Prompt: Based on the listing below, report how many lines contain the word "mainSlice". Nothing but the number, please.
%%
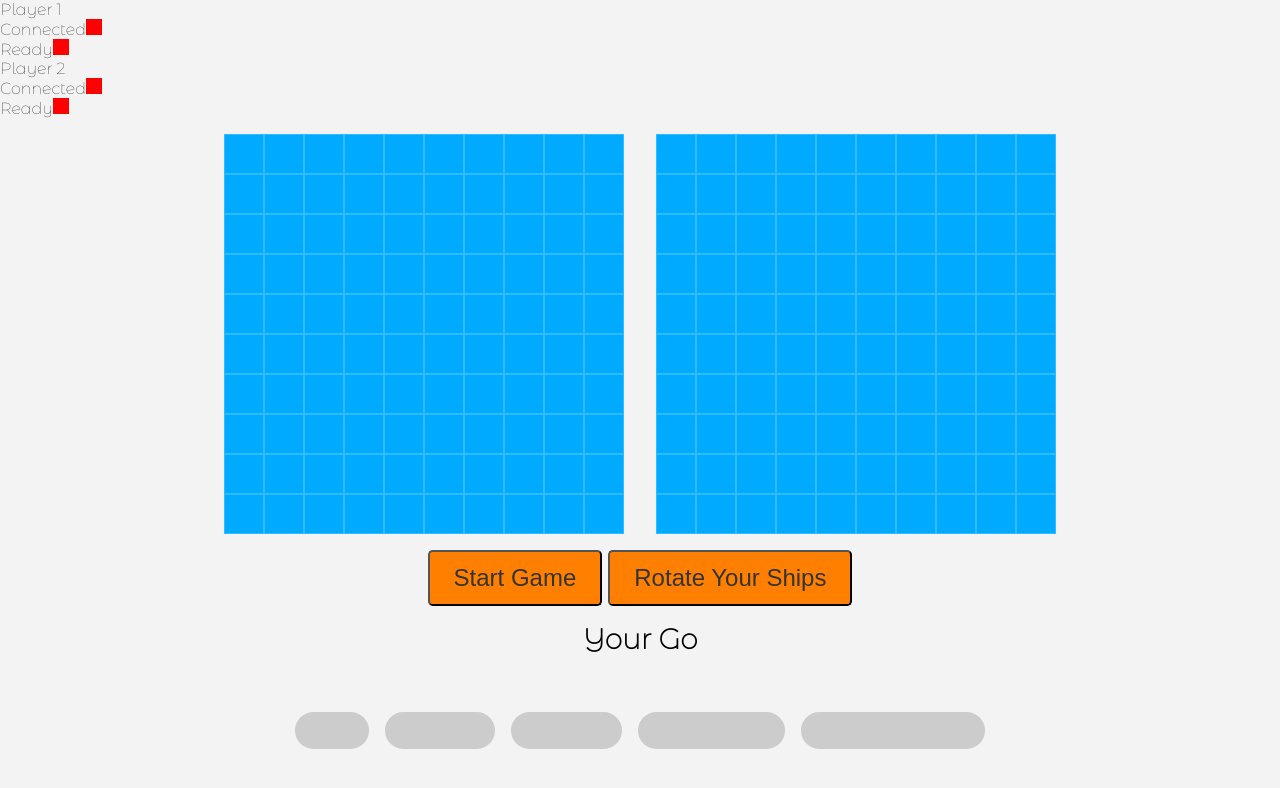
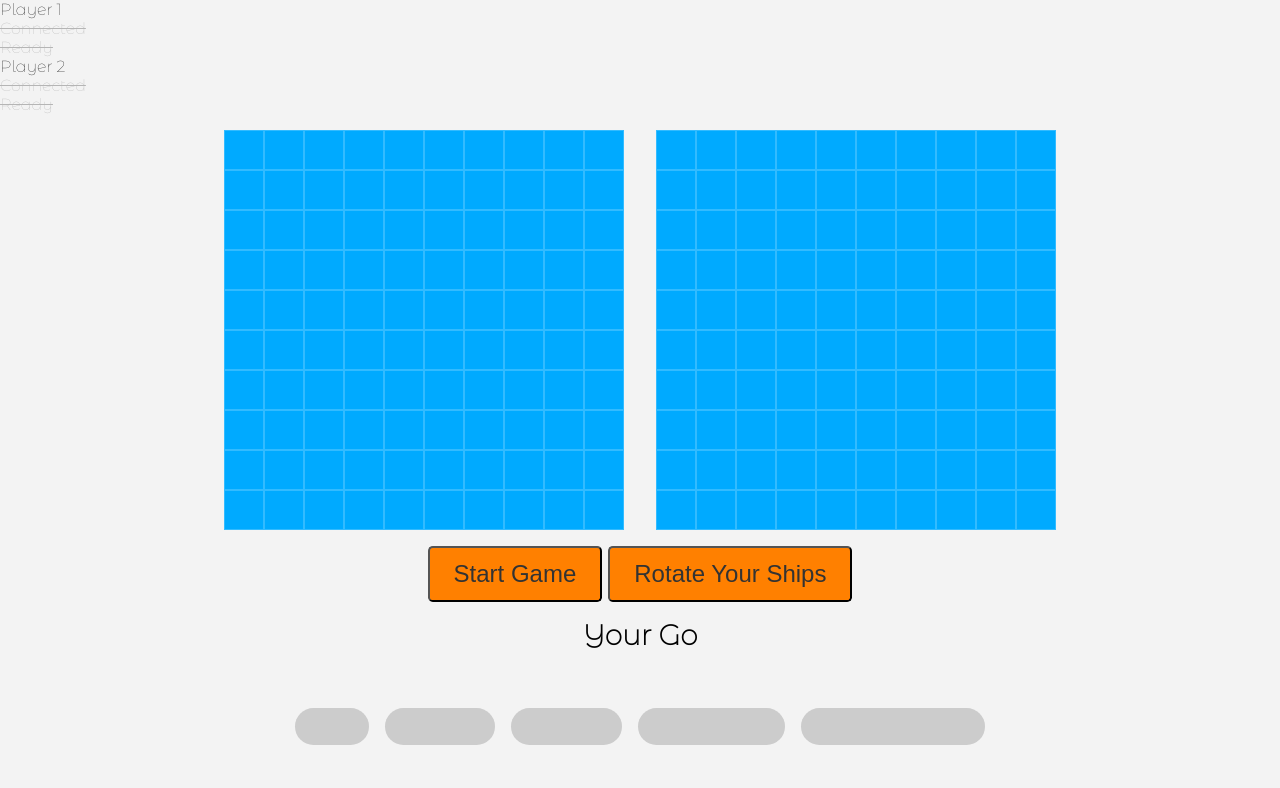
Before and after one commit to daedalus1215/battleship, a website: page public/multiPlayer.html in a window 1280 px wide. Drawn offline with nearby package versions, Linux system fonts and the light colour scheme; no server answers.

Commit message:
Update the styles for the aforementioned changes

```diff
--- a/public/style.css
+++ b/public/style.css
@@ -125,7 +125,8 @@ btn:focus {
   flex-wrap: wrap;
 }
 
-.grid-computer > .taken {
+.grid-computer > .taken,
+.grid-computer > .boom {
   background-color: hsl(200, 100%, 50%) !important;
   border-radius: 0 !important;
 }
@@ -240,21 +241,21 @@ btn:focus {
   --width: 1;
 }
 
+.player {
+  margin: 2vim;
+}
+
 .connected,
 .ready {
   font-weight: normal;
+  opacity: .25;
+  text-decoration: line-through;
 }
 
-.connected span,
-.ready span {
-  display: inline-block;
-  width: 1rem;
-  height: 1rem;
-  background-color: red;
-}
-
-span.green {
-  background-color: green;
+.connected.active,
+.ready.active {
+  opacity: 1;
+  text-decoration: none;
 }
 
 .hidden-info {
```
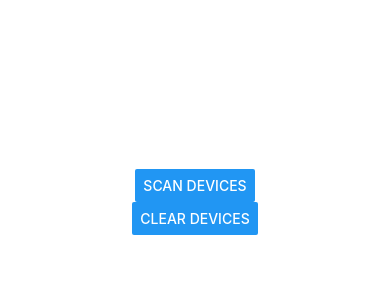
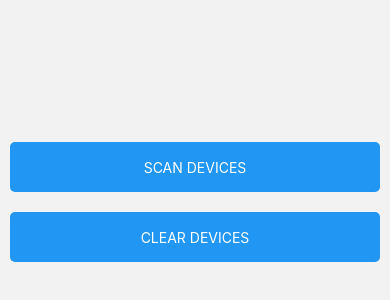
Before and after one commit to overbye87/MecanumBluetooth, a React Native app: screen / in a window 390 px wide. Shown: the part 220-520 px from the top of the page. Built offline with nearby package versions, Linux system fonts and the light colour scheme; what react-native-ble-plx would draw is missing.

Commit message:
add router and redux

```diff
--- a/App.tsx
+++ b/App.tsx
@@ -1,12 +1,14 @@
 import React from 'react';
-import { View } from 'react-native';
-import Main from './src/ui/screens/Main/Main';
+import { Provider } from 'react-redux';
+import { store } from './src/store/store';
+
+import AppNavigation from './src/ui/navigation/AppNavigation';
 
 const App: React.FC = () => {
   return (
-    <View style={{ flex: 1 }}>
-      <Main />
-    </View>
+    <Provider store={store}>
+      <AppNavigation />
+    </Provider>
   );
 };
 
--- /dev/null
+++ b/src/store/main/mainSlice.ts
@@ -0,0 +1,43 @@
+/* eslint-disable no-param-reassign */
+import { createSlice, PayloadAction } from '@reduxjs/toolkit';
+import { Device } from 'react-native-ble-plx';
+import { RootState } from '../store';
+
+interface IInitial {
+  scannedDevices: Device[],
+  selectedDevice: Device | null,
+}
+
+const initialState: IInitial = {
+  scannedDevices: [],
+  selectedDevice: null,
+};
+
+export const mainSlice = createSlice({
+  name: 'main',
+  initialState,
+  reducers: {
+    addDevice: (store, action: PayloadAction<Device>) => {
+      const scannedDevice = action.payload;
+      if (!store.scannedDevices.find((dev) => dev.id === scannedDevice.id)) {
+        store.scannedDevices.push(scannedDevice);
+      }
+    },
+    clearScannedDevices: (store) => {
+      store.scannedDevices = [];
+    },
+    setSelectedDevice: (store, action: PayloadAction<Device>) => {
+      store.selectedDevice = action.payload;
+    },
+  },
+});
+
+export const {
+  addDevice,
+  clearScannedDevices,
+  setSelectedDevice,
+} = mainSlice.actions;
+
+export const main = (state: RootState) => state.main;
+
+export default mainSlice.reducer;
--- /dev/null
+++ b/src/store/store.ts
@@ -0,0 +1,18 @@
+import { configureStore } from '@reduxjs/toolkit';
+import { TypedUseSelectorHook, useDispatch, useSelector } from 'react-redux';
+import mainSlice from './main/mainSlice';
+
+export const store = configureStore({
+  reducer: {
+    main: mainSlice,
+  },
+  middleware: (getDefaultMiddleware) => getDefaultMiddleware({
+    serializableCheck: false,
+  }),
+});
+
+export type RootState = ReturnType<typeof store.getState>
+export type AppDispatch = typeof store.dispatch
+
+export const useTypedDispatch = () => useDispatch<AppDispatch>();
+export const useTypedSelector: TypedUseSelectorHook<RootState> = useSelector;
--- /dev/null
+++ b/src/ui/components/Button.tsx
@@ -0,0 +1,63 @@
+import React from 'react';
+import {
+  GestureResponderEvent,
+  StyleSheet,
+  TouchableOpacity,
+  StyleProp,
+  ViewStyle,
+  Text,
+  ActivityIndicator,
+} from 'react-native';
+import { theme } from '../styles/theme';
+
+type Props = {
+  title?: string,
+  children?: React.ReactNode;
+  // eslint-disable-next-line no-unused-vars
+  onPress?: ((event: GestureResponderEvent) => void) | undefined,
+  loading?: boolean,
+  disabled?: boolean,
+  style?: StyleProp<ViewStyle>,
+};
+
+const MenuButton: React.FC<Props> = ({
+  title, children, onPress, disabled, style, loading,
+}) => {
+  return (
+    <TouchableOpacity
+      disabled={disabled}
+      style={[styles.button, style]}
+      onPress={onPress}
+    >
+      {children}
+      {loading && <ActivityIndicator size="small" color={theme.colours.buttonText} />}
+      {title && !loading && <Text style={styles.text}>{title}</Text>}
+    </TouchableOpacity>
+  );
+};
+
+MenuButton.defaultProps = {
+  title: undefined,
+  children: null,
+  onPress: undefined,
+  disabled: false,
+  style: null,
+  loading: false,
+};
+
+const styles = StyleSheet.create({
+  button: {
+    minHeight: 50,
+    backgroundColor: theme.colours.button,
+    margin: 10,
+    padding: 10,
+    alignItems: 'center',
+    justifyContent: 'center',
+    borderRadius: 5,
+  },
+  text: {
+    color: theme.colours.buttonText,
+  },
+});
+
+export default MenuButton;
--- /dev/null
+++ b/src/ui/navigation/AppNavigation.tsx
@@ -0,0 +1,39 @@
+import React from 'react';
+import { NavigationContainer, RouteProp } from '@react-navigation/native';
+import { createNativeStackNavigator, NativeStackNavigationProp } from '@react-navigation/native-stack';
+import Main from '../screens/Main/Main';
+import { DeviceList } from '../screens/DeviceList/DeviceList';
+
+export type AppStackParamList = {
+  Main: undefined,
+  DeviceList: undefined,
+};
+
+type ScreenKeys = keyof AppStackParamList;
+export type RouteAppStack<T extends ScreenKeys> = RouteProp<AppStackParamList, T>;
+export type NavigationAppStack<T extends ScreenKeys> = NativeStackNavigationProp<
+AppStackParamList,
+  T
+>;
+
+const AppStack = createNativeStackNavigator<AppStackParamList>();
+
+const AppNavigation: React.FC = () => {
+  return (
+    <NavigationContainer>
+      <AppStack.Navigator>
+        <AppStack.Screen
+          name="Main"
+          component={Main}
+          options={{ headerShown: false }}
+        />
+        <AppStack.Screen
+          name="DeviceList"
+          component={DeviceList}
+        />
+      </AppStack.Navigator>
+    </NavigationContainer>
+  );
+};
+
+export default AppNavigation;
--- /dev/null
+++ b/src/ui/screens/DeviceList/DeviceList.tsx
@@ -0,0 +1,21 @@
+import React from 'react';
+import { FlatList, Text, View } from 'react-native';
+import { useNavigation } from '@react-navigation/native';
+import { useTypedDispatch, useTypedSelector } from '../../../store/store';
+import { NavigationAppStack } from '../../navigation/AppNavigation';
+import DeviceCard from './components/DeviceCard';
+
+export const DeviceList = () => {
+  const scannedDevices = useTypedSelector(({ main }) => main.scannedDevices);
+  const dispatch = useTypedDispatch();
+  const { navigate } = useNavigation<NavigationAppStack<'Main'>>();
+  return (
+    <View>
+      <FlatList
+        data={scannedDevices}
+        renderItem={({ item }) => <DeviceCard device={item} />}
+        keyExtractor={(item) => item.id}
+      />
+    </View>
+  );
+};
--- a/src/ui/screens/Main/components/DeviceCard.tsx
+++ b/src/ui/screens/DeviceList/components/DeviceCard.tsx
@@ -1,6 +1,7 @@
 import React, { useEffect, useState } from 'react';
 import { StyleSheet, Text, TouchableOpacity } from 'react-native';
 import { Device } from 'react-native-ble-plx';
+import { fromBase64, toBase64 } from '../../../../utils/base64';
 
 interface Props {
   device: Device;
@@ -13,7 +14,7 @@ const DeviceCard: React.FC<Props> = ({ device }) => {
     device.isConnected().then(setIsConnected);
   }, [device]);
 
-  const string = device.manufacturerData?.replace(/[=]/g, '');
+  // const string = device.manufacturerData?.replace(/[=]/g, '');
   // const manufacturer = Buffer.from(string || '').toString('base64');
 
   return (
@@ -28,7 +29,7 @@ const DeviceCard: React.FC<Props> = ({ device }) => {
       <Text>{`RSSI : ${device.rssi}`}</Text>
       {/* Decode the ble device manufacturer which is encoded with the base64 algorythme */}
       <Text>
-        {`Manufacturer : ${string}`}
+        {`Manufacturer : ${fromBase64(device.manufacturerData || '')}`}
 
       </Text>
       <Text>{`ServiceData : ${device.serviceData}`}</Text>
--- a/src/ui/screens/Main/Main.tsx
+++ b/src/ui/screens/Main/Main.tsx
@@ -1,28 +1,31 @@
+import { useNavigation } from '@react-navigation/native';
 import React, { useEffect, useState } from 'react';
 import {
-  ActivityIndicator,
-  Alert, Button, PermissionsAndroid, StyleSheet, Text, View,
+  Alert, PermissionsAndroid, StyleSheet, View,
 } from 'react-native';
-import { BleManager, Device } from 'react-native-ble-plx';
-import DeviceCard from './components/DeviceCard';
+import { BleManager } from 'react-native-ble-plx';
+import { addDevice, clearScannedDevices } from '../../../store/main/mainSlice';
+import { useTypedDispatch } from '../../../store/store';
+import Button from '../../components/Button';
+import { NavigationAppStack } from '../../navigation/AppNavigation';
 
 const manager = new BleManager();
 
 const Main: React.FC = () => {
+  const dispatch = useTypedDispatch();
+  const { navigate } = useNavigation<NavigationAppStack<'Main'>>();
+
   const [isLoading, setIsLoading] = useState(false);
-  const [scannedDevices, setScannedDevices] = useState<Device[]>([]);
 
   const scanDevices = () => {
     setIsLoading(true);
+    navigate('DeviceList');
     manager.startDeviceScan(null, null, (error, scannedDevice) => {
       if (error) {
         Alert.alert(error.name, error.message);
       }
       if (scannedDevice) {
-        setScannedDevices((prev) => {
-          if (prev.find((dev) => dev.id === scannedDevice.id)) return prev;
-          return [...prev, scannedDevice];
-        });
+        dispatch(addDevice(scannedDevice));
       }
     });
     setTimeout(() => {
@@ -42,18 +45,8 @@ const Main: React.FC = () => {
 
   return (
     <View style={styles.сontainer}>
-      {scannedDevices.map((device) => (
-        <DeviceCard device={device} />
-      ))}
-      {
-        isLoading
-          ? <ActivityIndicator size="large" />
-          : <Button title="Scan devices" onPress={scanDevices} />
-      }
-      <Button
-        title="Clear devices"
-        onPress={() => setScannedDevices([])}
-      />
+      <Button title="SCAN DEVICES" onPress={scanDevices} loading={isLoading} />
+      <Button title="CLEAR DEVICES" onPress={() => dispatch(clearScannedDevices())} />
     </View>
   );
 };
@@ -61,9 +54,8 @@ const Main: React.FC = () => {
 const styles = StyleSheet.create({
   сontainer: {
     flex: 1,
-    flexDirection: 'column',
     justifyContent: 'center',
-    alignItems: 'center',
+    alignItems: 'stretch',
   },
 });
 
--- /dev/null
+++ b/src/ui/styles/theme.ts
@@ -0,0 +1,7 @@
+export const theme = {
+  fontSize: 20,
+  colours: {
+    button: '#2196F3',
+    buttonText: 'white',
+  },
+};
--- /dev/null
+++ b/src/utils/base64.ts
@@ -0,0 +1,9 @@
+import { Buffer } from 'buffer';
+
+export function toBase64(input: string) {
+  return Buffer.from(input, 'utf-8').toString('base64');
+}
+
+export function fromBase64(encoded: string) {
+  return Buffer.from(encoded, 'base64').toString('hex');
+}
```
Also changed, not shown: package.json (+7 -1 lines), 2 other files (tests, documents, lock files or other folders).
%%
Expected answer: 7